#### Data for processing
=-=-=-=-=
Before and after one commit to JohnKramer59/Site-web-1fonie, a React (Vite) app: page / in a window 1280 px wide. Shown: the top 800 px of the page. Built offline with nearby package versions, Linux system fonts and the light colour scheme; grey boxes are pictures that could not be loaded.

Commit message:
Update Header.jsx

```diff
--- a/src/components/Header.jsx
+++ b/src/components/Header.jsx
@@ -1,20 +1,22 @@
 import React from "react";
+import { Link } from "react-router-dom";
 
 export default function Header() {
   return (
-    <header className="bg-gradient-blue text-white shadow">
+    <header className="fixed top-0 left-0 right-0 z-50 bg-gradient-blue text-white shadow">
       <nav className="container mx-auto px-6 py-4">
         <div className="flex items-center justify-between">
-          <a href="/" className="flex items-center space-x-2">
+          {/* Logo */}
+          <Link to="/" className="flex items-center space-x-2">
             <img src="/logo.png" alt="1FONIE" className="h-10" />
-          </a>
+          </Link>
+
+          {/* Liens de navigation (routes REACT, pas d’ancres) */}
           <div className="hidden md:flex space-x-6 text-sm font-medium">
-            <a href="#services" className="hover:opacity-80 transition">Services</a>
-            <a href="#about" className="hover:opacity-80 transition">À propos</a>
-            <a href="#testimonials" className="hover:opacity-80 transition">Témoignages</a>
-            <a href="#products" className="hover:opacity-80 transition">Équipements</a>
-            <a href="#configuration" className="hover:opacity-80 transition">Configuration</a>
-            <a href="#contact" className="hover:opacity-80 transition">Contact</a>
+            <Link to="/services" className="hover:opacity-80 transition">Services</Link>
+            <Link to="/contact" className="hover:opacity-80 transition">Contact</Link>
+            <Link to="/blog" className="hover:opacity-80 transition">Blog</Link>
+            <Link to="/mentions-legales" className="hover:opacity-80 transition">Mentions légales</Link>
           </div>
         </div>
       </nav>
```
=-=-=-=-=
#### What you should do
Take the listing above and set it down exactly.

#### Problem solution
Before and after one commit to JohnKramer59/Site-web-1fonie, a React (Vite) app: page / in a window 1280 px wide. Shown: the top 800 px of the page. Built offline with nearby package versions, Linux system fonts and the light colour scheme; grey boxes are pictures that could not be loaded.

Commit message:
Update Header.jsx

```diff
--- a/src/components/Header.jsx
+++ b/src/components/Header.jsx
@@ -1,20 +1,22 @@
 import React from "react";
+import { Link } from "react-router-dom";
 
 export default function Header() {
   return (
-    <header className="bg-gradient-blue text-white shadow">
+    <header className="fixed top-0 left-0 right-0 z-50 bg-gradient-blue text-white shadow">
       <nav className="container mx-auto px-6 py-4">
         <div className="flex items-center justify-between">
-          <a href="/" className="flex items-center space-x-2">
+          {/* Logo */}
+          <Link to="/" className="flex items-center space-x-2">
             <img src="/logo.png" alt="1FONIE" className="h-10" />
-          </a>
+          </Link>
+
+          {/* Liens de navigation (routes REACT, pas d’ancres) */}
           <div className="hidden md:flex space-x-6 text-sm font-medium">
-            <a href="#services" className="hover:opacity-80 transition">Services</a>
-            <a href="#about" className="hover:opacity-80 transition">À propos</a>
-            <a href="#testimonials" className="hover:opacity-80 transition">Témoignages</a>
-            <a href="#products" className="hover:opacity-80 transition">Équipements</a>
-            <a href="#configuration" className="hover:opacity-80 transition">Configuration</a>
-            <a href="#contact" className="hover:opacity-80 transition">Contact</a>
+            <Link to="/services" className="hover:opacity-80 transition">Services</Link>
+            <Link to="/contact" className="hover:opacity-80 transition">Contact</Link>
+            <Link to="/blog" className="hover:opacity-80 transition">Blog</Link>
+            <Link to="/mentions-legales" className="hover:opacity-80 transition">Mentions légales</Link>
           </div>
         </div>
       </nav>
```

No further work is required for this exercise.